Segment Start: DATA

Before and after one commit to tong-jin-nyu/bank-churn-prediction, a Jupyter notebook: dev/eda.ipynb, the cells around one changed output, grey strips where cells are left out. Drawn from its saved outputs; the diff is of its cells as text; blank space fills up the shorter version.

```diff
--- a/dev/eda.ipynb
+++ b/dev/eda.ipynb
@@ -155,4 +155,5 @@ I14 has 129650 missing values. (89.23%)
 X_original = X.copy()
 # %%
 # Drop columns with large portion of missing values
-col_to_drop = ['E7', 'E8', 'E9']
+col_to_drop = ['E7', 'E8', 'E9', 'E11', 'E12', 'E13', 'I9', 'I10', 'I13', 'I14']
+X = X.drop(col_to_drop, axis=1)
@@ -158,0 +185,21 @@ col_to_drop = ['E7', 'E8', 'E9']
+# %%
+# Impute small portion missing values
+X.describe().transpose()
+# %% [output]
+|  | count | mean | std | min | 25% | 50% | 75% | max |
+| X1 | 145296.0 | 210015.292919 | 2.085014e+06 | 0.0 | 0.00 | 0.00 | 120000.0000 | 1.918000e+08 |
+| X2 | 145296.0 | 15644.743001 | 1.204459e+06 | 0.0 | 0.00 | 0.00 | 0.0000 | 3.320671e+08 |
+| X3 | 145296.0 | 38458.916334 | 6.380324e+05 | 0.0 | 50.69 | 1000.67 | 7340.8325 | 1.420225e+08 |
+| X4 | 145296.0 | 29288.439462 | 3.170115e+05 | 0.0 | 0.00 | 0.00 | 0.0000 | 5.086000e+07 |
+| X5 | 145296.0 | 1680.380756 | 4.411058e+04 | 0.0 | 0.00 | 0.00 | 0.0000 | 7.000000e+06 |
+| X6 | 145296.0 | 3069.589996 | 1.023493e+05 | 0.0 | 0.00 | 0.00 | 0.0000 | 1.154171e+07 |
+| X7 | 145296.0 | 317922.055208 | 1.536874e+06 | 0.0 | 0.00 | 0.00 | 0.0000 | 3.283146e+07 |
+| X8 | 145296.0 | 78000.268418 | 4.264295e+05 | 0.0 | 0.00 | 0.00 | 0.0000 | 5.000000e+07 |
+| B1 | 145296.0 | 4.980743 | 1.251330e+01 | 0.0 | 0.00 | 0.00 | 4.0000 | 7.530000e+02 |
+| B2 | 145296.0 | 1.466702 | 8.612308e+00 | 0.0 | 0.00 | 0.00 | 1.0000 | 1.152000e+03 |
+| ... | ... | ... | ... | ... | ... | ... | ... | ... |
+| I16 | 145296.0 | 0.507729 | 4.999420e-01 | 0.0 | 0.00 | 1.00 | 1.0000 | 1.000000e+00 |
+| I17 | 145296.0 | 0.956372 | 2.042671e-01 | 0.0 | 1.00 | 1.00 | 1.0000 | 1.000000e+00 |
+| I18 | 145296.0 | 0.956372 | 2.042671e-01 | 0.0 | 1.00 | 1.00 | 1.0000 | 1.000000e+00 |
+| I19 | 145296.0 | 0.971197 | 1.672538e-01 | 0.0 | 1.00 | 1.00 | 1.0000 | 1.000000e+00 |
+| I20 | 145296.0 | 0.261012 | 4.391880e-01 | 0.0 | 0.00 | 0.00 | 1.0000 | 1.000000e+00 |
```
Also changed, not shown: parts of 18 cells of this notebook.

Segment End: DATA

## EXERCISE DESCRIPTION
Retype the data shown above so that each line matches the original.

## REPLY TO THE TASK
Before and after one commit to tong-jin-nyu/bank-churn-prediction, a Jupyter notebook: dev/eda.ipynb, the cells around one changed output, grey strips where cells are left out. Drawn from its saved outputs; the diff is of its cells as text; blank space fills up the shorter version.

```diff
--- a/dev/eda.ipynb
+++ b/dev/eda.ipynb
@@ -155,4 +155,5 @@ I14 has 129650 missing values. (89.23%)
 X_original = X.copy()
 # %%
 # Drop columns with large portion of missing values
-col_to_drop = ['E7', 'E8', 'E9']
+col_to_drop = ['E7', 'E8', 'E9', 'E11', 'E12', 'E13', 'I9', 'I10', 'I13', 'I14']
+X = X.drop(col_to_drop, axis=1)
@@ -158,0 +185,21 @@ col_to_drop = ['E7', 'E8', 'E9']
+# %%
+# Impute small portion missing values
+X.describe().transpose()
+# %% [output]
+|  | count | mean | std | min | 25% | 50% | 75% | max |
+| X1 | 145296.0 | 210015.292919 | 2.085014e+06 | 0.0 | 0.00 | 0.00 | 120000.0000 | 1.918000e+08 |
+| X2 | 145296.0 | 15644.743001 | 1.204459e+06 | 0.0 | 0.00 | 0.00 | 0.0000 | 3.320671e+08 |
+| X3 | 145296.0 | 38458.916334 | 6.380324e+05 | 0.0 | 50.69 | 1000.67 | 7340.8325 | 1.420225e+08 |
+| X4 | 145296.0 | 29288.439462 | 3.170115e+05 | 0.0 | 0.00 | 0.00 | 0.0000 | 5.086000e+07 |
+| X5 | 145296.0 | 1680.380756 | 4.411058e+04 | 0.0 | 0.00 | 0.00 | 0.0000 | 7.000000e+06 |
+| X6 | 145296.0 | 3069.589996 | 1.023493e+05 | 0.0 | 0.00 | 0.00 | 0.0000 | 1.154171e+07 |
+| X7 | 145296.0 | 317922.055208 | 1.536874e+06 | 0.0 | 0.00 | 0.00 | 0.0000 | 3.283146e+07 |
+| X8 | 145296.0 | 78000.268418 | 4.264295e+05 | 0.0 | 0.00 | 0.00 | 0.0000 | 5.000000e+07 |
+| B1 | 145296.0 | 4.980743 | 1.251330e+01 | 0.0 | 0.00 | 0.00 | 4.0000 | 7.530000e+02 |
+| B2 | 145296.0 | 1.466702 | 8.612308e+00 | 0.0 | 0.00 | 0.00 | 1.0000 | 1.152000e+03 |
+| ... | ... | ... | ... | ... | ... | ... | ... | ... |
+| I16 | 145296.0 | 0.507729 | 4.999420e-01 | 0.0 | 0.00 | 1.00 | 1.0000 | 1.000000e+00 |
+| I17 | 145296.0 | 0.956372 | 2.042671e-01 | 0.0 | 1.00 | 1.00 | 1.0000 | 1.000000e+00 |
+| I18 | 145296.0 | 0.956372 | 2.042671e-01 | 0.0 | 1.00 | 1.00 | 1.0000 | 1.000000e+00 |
+| I19 | 145296.0 | 0.971197 | 1.672538e-01 | 0.0 | 1.00 | 1.00 | 1.0000 | 1.000000e+00 |
+| I20 | 145296.0 | 0.261012 | 4.391880e-01 | 0.0 | 0.00 | 0.00 | 1.0000 | 1.000000e+00 |
```
Also changed, not shown: parts of 18 cells of this notebook.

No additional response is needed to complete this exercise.